Review - Paradiso #1 (@imagecomics)

"And we'd tell stories of things that stalked the empty places of the world."

Living in a world devoid of a safe normality is certainly one wouldn't necessarily ask for, but sometimes it's what you're given. In Paradiso #1 from Image Comics, the new normal is scrap and fight to survive. The issue is written by Ram V, illustrated by Devmalya Pramanik, colored by Dearbhla Kelly and Alex Sollazo and lettered by Aditya Bidikar.

The Midnight Event forever changed the world. Now, centuries later, Jack Kryznan arrives on the outskirts of Paradiso City, haunted by fragments of childhood memories and in possession of a mysterious device—one with the power to change the destiny of this living breathing metropolis, the people who dwell within, and the guardians who strive for and against it.

The title of the book hints at a special place that the characters are trying to get to and Ram V doesn't hesitate in making that the destination of just about every character in the book so their paths will cross with one another. At the center of it all is Jack Kryznan who is very strong as a lead character, with Ram V funneling the narrative through him. Where Ram V really succeeds though is by referencing an entire universe rather deftly in places in the issue without completely overwhelming the reader.
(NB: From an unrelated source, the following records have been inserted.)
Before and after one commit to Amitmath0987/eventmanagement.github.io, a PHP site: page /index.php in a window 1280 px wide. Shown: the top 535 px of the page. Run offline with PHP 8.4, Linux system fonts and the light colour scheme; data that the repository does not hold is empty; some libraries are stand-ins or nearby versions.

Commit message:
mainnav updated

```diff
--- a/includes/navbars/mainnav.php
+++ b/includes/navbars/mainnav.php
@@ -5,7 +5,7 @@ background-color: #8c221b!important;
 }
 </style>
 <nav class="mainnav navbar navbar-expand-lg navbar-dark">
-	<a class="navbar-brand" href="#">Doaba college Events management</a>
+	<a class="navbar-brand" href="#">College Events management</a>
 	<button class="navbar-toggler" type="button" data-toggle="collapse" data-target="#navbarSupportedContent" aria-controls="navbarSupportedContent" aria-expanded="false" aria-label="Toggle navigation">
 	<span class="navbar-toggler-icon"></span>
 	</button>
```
The dialogue is exceptionally good at this, in that Ram V provides plenty of insight into the characters and their motivations for their actions; all of this comes together well to really make the world feel fleshed out. The pacing of the issue is also spot-on as Ram V doesn't hurry things just to make sure plot checkboxes are ticked off.

The artistic approach by Pramanik is gorgeous in a way that evokes memories of Yoshitaka Amano's work on the Final Fantasy series in that it feels somewhat otherworldly. Pramanik's style is much grittier than Amano's though and that approach does wonders for setting the tone of the book and the world itself. The characters are rendered with costumes that reflect a forced resourcefulness on the part of the characters as Pramanik's costume designs are well-thought out. There's also an exaggerated sense of physique in some of the characters as Pramanik's way of reminding the reader just how much the world has changed since the Midnight Event. The colors by Kelly and Sollazo are darker, helping the characters blend into the world and making them a part of it at times.
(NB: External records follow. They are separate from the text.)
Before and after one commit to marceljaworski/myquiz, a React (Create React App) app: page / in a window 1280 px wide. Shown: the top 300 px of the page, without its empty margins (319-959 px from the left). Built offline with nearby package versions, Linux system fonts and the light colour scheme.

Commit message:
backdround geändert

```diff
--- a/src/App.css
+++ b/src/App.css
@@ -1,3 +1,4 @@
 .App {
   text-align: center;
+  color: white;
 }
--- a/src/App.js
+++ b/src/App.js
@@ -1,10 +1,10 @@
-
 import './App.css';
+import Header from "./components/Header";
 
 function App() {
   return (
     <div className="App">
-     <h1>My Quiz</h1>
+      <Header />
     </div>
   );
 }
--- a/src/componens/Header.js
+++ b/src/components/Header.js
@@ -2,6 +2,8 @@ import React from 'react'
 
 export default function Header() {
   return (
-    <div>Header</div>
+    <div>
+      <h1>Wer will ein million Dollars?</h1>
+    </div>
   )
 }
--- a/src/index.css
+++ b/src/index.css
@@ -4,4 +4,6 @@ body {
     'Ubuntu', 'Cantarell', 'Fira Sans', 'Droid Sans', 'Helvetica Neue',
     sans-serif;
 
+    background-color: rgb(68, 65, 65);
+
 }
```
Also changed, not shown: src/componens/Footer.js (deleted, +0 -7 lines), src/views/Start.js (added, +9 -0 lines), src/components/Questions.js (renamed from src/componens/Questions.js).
On its surface, Paradiso #1 seems like just another post-apocalyptic tale with winners and losers, but as you dig deeper you realize there's a lot more to it than just that. Jack Kryznan is the pivotal player in the book and his role cannot be understated as a result, but all the characters around him are equally as important for other reasons. Ram V's script is straightforward and brilliant in its succinct universe building. Pramanik's illustrations are perfect in conveying how damaged the world has become and how the inhabitants of the world have been forced to adapt. Paradiso #1 is a solid first issue that hits all the right notes and entices the reader to come back for more.

Paradiso #1 is available now.